Outside the realm of academia, ghostwriting can still provide stumbling blocks. It seems to work just fine if the original author is dead: V.C. Andrews still manages to crank out bestsellers thanks to her ghostwriter (link via Jerry Kindall, long ago) and everyone seems perfectly content with the arrangement (although Ms. Andrews could not be reached for comment). Consider, however, the dispute over Nancy Drew. Nancy Drew, along with the Hardy Boys, the Rover Boys, the Bobbsey Twins, Tom Swift, the X Bar X Boys, and other series characters, was created by Stratemeyer Syndicate, the brainchild of prolific turn-of-the-century children’s author Edward Stratemeyer, who found himself able to invent scenarios and series faster than he could write them. Stratemeyer hired a stable of ghostwriters and published each series under the name of a single, fictional author, leaving the true authorship of Nancy Drew open to dispute for decades. Harriet Adams — Stratemeyer’s daughter, as well as an editor for and eventual head of the syndicate — claimed for years to be the real Caroline Keene. Ilana Nash’s capsule biography of Adams notes that she "interpreted the word ‘writing’ to mean more than strictly the production of a manuscript," and after Adams’ death in 1982 Mildred Benson stepped forward to be counted. Benson, an author and journalist who had been a professional writer for almost seventy years, received her rightful acclaim in 1993, when it was acknowledged that she had written the earliest Nancy Drew books, but the syndicate system seems guaranteed to produce bitterness in authors who receive little monetary compensation and less public acclaim for their work.

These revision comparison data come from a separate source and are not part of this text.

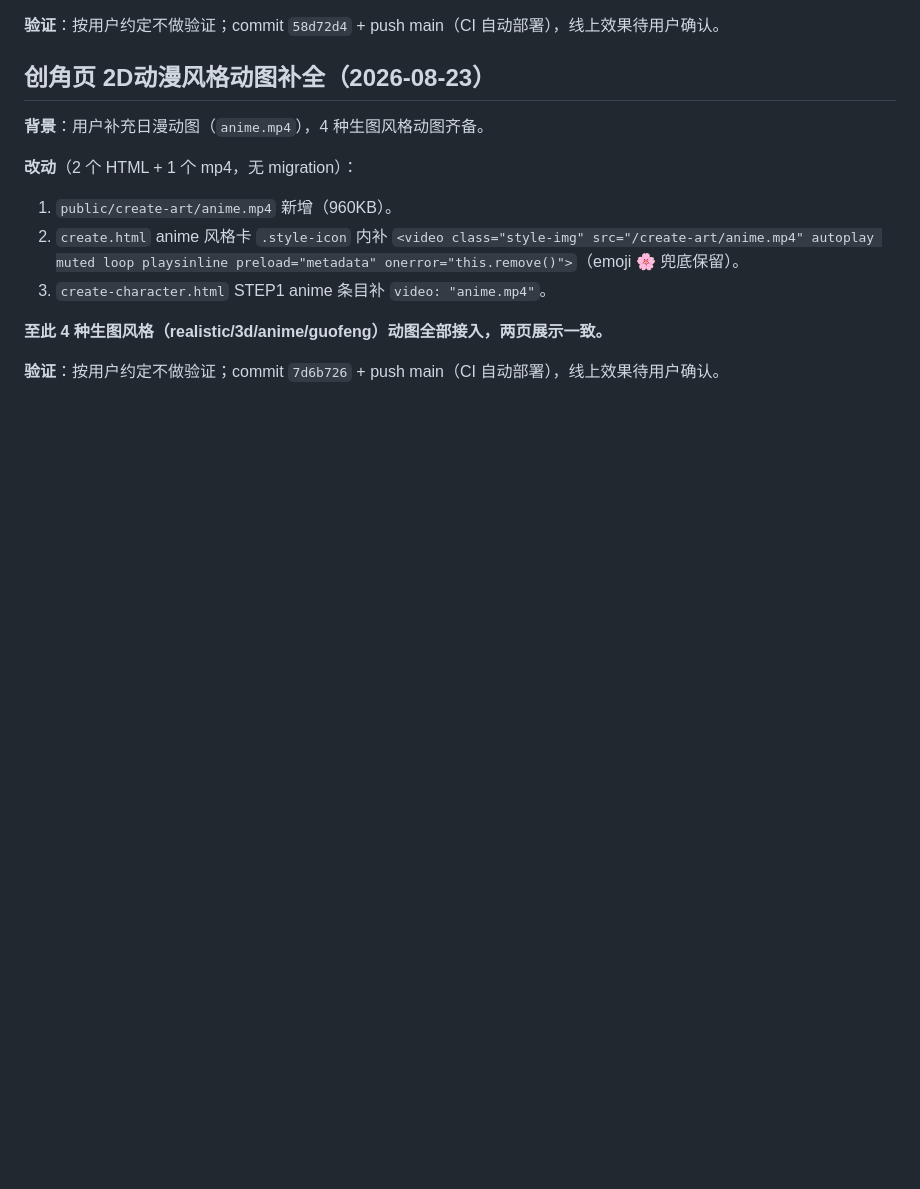
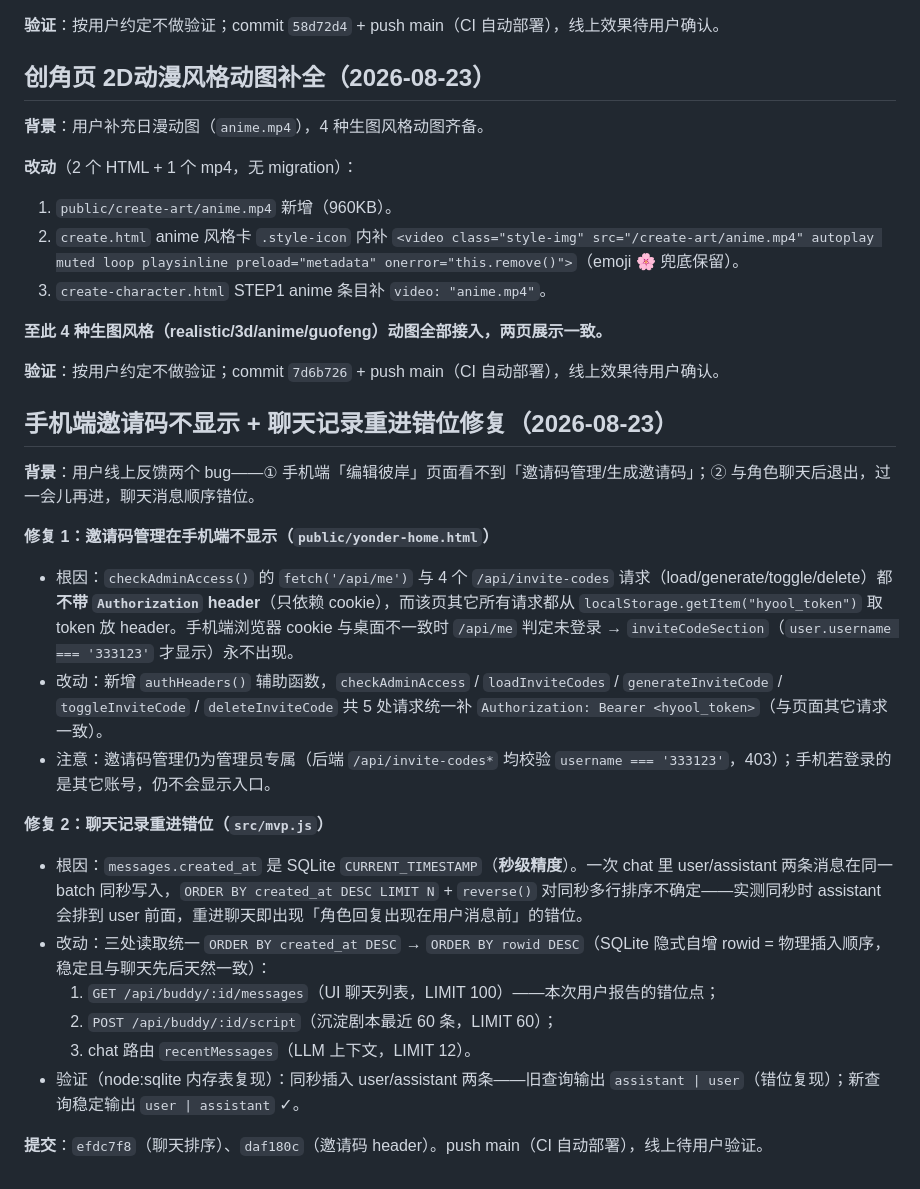
Before and after one commit to hyool818/hyool, a Markdown page: docs/history.md, the part around the change. GitHub-like rendering; blank space fills up the shorter version.

Commit message:
docs: 手机端邀请码不显示 + 聊天记录重进错位修复归档（CONTEXT 摘要 + history 详细记录）

```diff
--- a/docs/history.md
+++ b/docs/history.md
@@ -600,3 +600,22 @@ if (id === "bgCoverFile" || id === "bgImageFile") e.target.value = "";
 **至此 4 种生图风格（realistic/3d/anime/guofeng）动图全部接入，两页展示一致。**
 
 **验证**：按用户约定不做验证；commit `7d6b726` + push main（CI 自动部署），线上效果待用户确认。
+
+## 手机端邀请码不显示 + 聊天记录重进错位修复（2026-08-23）
+
+**背景**：用户线上反馈两个 bug——① 手机端「编辑彼岸」页面看不到「邀请码管理/生成邀请码」；② 与角色聊天后退出，过一会儿再进，聊天消息顺序错位。
+
+**修复 1：邀请码管理在手机端不显示（`public/yonder-home.html`）**
+- 根因：`checkAdminAccess()` 的 `fetch('/api/me')` 与 4 个 `/api/invite-codes` 请求（load/generate/toggle/delete）都**不带 `Authorization` header**（只依赖 cookie），而该页其它所有请求都从 `localStorage.getItem("hyool_token")` 取 token 放 header。手机端浏览器 cookie 与桌面不一致时 `/api/me` 判定未登录 → `inviteCodeSection`（`user.username === '333123'` 才显示）永不出现。
+- 改动：新增 `authHeaders()` 辅助函数，`checkAdminAccess` / `loadInviteCodes` / `generateInviteCode` / `toggleInviteCode` / `deleteInviteCode` 共 5 处请求统一补 `Authorization: Bearer <hyool_token>`（与页面其它请求一致）。
+- 注意：邀请码管理仍为管理员专属（后端 `/api/invite-codes*` 均校验 `username === '333123'`，403）；手机若登录的是其它账号，仍不会显示入口。
+
+**修复 2：聊天记录重进错位（`src/mvp.js`）**
+- 根因：`messages.created_at` 是 SQLite `CURRENT_TIMESTAMP`（**秒级精度**）。一次 chat 里 user/assistant 两条消息在同一 batch 同秒写入，`ORDER BY created_at DESC LIMIT N` + `reverse()` 对同秒多行排序不确定——实测同秒时 assistant 会排到 user 前面，重进聊天即出现「角色回复出现在用户消息前」的错位。
+- 改动：三处读取统一 `ORDER BY created_at DESC` → `ORDER BY rowid DESC`（SQLite 隐式自增 rowid = 物理插入顺序，稳定且与聊天先后天然一致）：
+  1. `GET /api/buddy/:id/messages`（UI 聊天列表，LIMIT 100）——本次用户报告的错位点；
+  2. `POST /api/buddy/:id/script`（沉淀剧本最近 60 条，LIMIT 60）；
+  3. chat 路由 `recentMessages`（LLM 上下文，LIMIT 12）。
+- 验证（node:sqlite 内存表复现）：同秒插入 user/assistant 两条——旧查询输出 `assistant | user`（错位复现）；新查询稳定输出 `user | assistant` ✓。
+
+**提交**：`efdc7f8`（聊天排序）、`daf180c`（邀请码 header）。push main（CI 自动部署），线上待用户验证。
```
Also changed, not shown: CONTEXT.md (+2 -0 lines).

Is it better to be a ghostwriter for a poltician, perhaps? Nobody’s quite sure who wrote and researched what in John Kennedy’s Profiles in Courage, but someone won a Pulitzer. Malcolm Moos, who coined the phrase "military-industrial complex" for Eisenhower, eventually got his due. And John Jay, who helped craft George Washington’s farewell address was a Chief Justice. And even today some ghostwriters have gone on to share their talents with a larger and presumably more appreciative world: Pat Buchanan, Peggy Noonan, Ben Stein, Barbara Walters. On reflection, perhaps it would be best to set the Stephen Ambrose book aside and pick up the memoirs of Ulysses S. Grant — he was a mediocre president, but they make for great reading. And he wrote them all by himself.